Costa Rica animal, wildlife

Animals of Costa Rica

reptiles in Costa Rica

Animal lovers the world over will be in heaven exploring the incredible array of species that exist side by side in Costa Rica. Many people are attracted to Costa Rica purely for the birds and at the time of writing, over 850 species had been identified, including fifteen types of parrot and six tyes of toucan. The Quetzal is Costa Rica's national bird and another main attraction for the birdwatcher. This amazing animal has a long, elegant tail; bright green and red feathers; and an incredible spikey punk-style hairdo. It needs to be seen to be believed! The Quetzal is mainly found in the Central American mountain ranges of Costa Rica and North Panama and between Southern Mexico and Honduras.The best place to spot one in Costa Rica is Monteverde, in the Puntarenas Province.

Costa Rica is also home to around 200 species of mammals. In the 20 Costa Rican national parks you can see four different species of monkey. In Manuel Antonio National Park three-toed and two-toed sloths are in abundance, however, the latter is spotted with less frequency as it is nocturnal. Anteaters, armadillos, bats, jaguars and raccoons are among Costa Rica's animal inhabitants.

35,000 kinds of insect are reported to have been found in Costa Rica, including 10% of the world's butterfly species. Costa Rica is one of the only places to actually farm butterflies and visitors can go to the butterfly farm in Alajuela Province and learn all about the life cycle of these incredible animals.

Of the 175 species of amphibians in Costa Rica, frogs are particularly prominent animals, with their brightly coloured skins to warn off predators or toxin-emitting bodies, they have numerous survival techniques. Costa Rica's frog population includes anything from poison arrow frogs to tree frogs and glass frogs.

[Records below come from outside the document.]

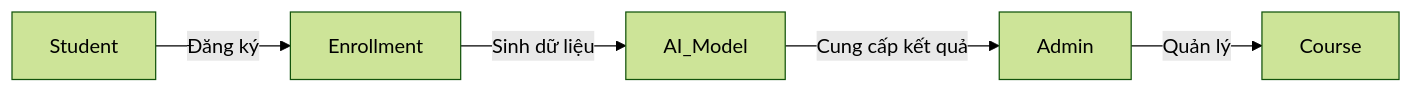
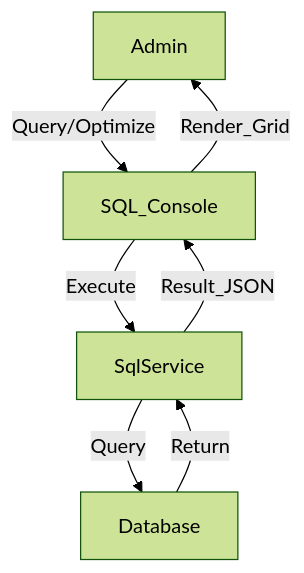
One commit to jacksama11223/asp.net-app changed the diagram in usecase.md. Above: the diagram before and after it, drawn with Mermaid (forest theme). The commit also changed other lines of this file and 120 other files, not shown here.

````diff
--- a/usecase.md
+++ b/usecase.md
@@ -29,7 +58,9 @@
 ```mermaid
-graph LR
-    Admin -- Quản lý --> Course
-    Student -- Đăng ký --> Enrollment
-    Enrollment -- Sinh dữ liệu --> AI_Model
-    AI_Model -- Cung cấp kết quả --> Admin
+graph TD
+    Admin -- Query/Optimize --> SQL_Console
+    SQL_Console -- Execute --> SqlService
+    SqlService -- Query --> Database
+    Database -- Return --> SqlService
+    SqlService -- Result_JSON --> SQL_Console
+    SQL_Console -- Render_Grid --> Admin
 ```
````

There are also 200 types of reptiles over half of which are snakes, however these are rarely spotted. Crocodiles and lizards are in abundance, as are turtles - Costa Rica has 14 species, three of which can be seen at the aptly named Tortuguero National Park.